Does this sound familiar to you? Well this was Mike & Lisa when they reached out to us. Frustrated, tired, and unsure on how they would ever get their old life back, let alone set up their business to be sold in the next 5 years.

We asked them one question. “What does success look like for you?” They both answered emphatically, being able to spend more time with their teenaged children.

After a quick analysis of their business it was determined that no matter what they did to increase revenue, it was not going to get them more time with their family. They had to solve their employee recruitment and retention problem.

If you’re interested in attracting the best talent to your business, reimagining your business recruitment process is critical to your chances of success.

3 Obsolete Hiring Traditions To Avoid

These three obsolete hiring traditions are limiting business growth and attracting poor quality candidates.

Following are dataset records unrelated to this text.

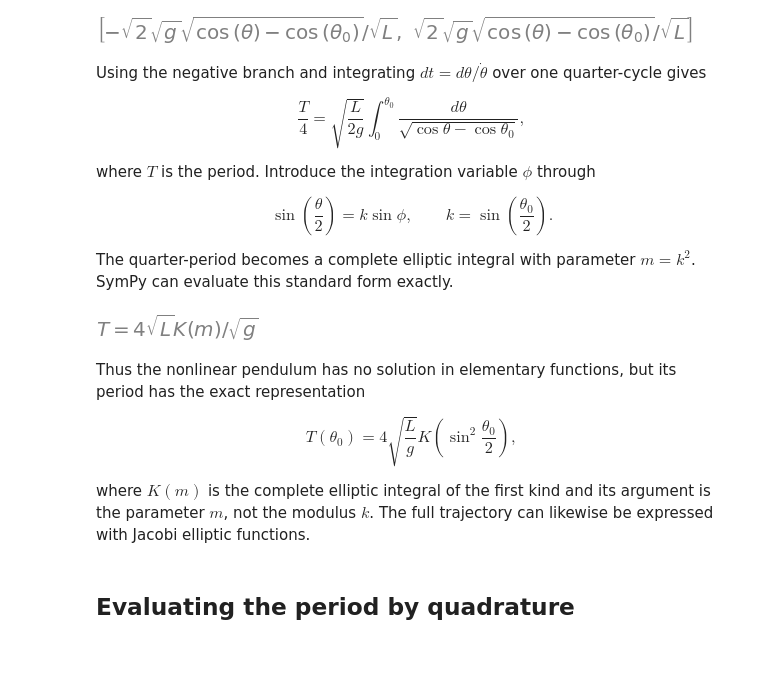
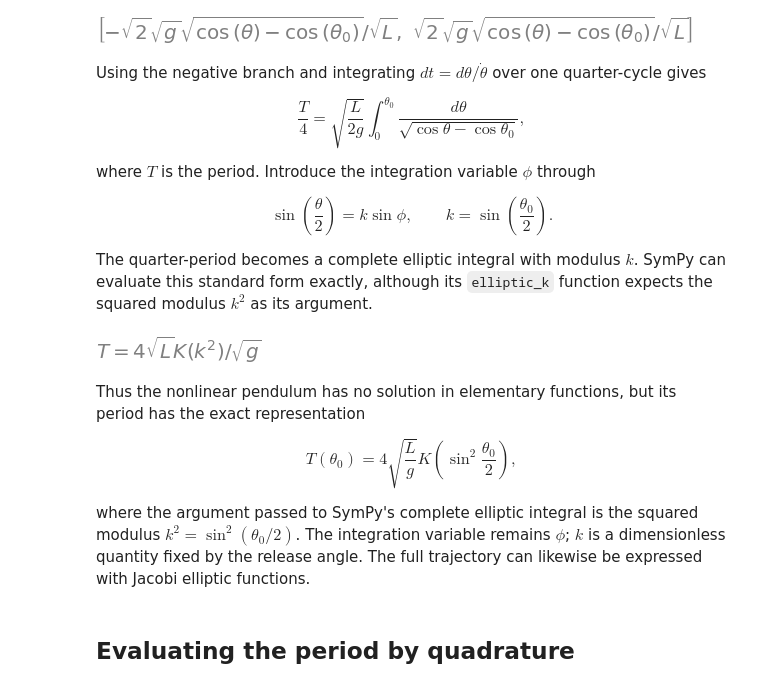
Before and after one commit to gjbex/Scientific-Python, a Jupyter notebook: source-code/pendulum_period.ipynb, the cells around one changed output. Cells and saved outputs as stored; diff of their text form; code cells hidden in the pictures; blank space fills up the shorter version.

Commit message:
Evaluate notebook

```diff
--- a/source-code/pendulum_period.ipynb
+++ b/source-code/pendulum_period.ipynb
@@ -154,25 +154,20 @@ U=MgL(1-\cos\theta).
 $$
 # %%
 time = sp.symbols("t", real=True)
-mass_symbol, length_symbol, gravity_symbol = sp.symbols(
+M, L_symbol, g_symbol = sp.symbols(
     "M L g", positive=True
 )
-theta_function = sp.Function(r"\theta")(time)
-theta_dot = sp.diff(theta_function, time)
-theta_ddot = sp.diff(theta_function, time, 2)
+theta_t = sp.Function(r"\theta")(time)
+theta_dot = sp.diff(theta_t, time)
+theta_ddot = sp.diff(theta_t, time, 2)
 
-kinetic_energy = mass_symbol * length_symbol**2 * theta_dot**2 / 2
-potential_energy = (
-    mass_symbol
-    * gravity_symbol
-    * length_symbol
-    * (1 - sp.cos(theta_function))
-)
-lagrangian = kinetic_energy - potential_energy
+K = M*L_symbol**2*theta_dot**2/2
+U = M*g_symbol*L_symbol*(1 - sp.cos(theta_t))
+lagrangian = K - U
 
 euler_lagrange = sp.simplify(
     sp.diff(sp.diff(lagrangian, theta_dot), time)
-    - sp.diff(lagrangian, theta_function)
+    - sp.diff(lagrangian, theta_t)
 )
 acceleration = sp.solve(sp.Eq(euler_lagrange, 0), theta_ddot)[0]
 sp.Eq(theta_ddot, acceleration)
@@ -219,24 +204,18 @@ $$
 k=\sin\left(\frac{\theta_0}{2}\right).
 $$
 
-The quarter-period becomes a complete elliptic integral with parameter $m=k^2$. SymPy can evaluate this standard form exactly.
+The quarter-period becomes a complete elliptic integral with modulus $k$. SymPy can evaluate this standard form exactly, although its `elliptic_k` function expects the squared modulus $k^2$ as its argument.
 # %%
 phi = sp.symbols(r"\phi", real=True)
-elliptic_parameter = sp.symbols("m", nonnegative=True)
-standard_integrand = 1 / sp.sqrt(
-    1 - elliptic_parameter * sp.sin(phi) ** 2
-)
-complete_integral = sp.integrate(
-    standard_integrand, (phi, 0, sp.pi / 2)
-)
-assert sp.simplify(complete_integral - sp.elliptic_k(elliptic_parameter)) == 0
+k = sp.symbols("k", nonnegative=True)
+integrand = 1/sp.sqrt(1 - k**2*sp.sin(phi)**2)
+K_complete = sp.integrate(integrand, (phi, 0, sp.pi/2))
+assert sp.simplify(K_complete - sp.elliptic_k(k**2)) == 0
 
-symbolic_period = (
-    4 * sp.sqrt(length_symbol / gravity_symbol) * complete_integral
-)
-sp.Eq(sp.Symbol("T"), symbolic_period)
+T = 4*sp.sqrt(L_symbol/g_symbol)*K_complete
+sp.Eq(sp.Symbol("T"), T)
 # %% [output]
-[figure, old version]
+[figure, new version]
 # %% [markdown]
 Thus the nonlinear pendulum has no solution in elementary functions, but its period has the exact representation
 
@@ -245,7 +224,7 @@ T(\theta_0)=4\sqrt{\frac{L}{g}}
 K\!\left(\sin^2\frac{\theta_0}{2}\right),
 $$
 
-where $K(m)$ is the complete elliptic integral of the first kind and its argument is the parameter $m$, not the modulus $k$. The full trajectory can likewise be expressed with Jacobi elliptic functions.
+where the argument passed to SymPy's complete elliptic integral is the squared modulus $k^2=\sin^2(\theta_0/2)$. The integration variable remains $\phi$; $k$ is a dimensionless quantity fixed by the release angle. The full trajectory can likewise be expressed with Jacobi elliptic functions.
 # %% [markdown]
 ## Evaluating the period by quadrature
 # %% [markdown]
```
Also changed, not shown: parts of 10 cells of this notebook.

Tradition #1 We need to “replace” a retiring employee.

If you have a long term employee, more than 10 years, that is leaving or retiring, simply replacing them will put your business back a few steps. An employee with more than a few years of experience, that has not kept up with technological change will have out dated skills. In fact, only 29% of new hires have all the skills required for today’s job, let alone ones needed in the near future.

Tradition #2 – We need to focus on traditional sources & talent pools.

The use of existing online job sourcing apps is becoming over-utilized and time consuming. Many of our clients receive dozens, if not hundreds, of applicants, only to select a few quality candidates, that do not respond or show up for interviews. Many highly gifted candidates are being found outside of traditional post-secondary institutions, as virtual learning offers new opportunities.

Job description form

Tradition #3 – We can attract talent to our place of work with a paycheque & job description.

Ouch! This one hurts, as the current job market allows candidates to be increasingly selective. Simply raising wages does not work either, as it not only eats into profits, it doesn’t align with the values of candidates. Successful businesses are evolving into structuring “Employment Value Propositions” that highlight things such as career development opportunities, mentoring, meaningful work with a collective cause or proximity to family and lifestyle interests.

Is there one solution?

Traditional hiring practices have focused on replacing a leaving employee with another employee. It is like putting a square peg in a square hole. Business is always changing quickly, and as we have seen with the impact of the pandemic and economic stressors, there needs to be a greater focus on what is needed for tomorrow’s successful organization.

Therefore, avoid these 3 hiring traditions and hire for potential, rather than experience. Accept that the pace of technological change is increasing and it is necessary to expand your search to a broader skills market. An expanded search, places less emphasis on academics and elaborate formal experience and focuses on developing existing employees or finding self taught or remote located hires.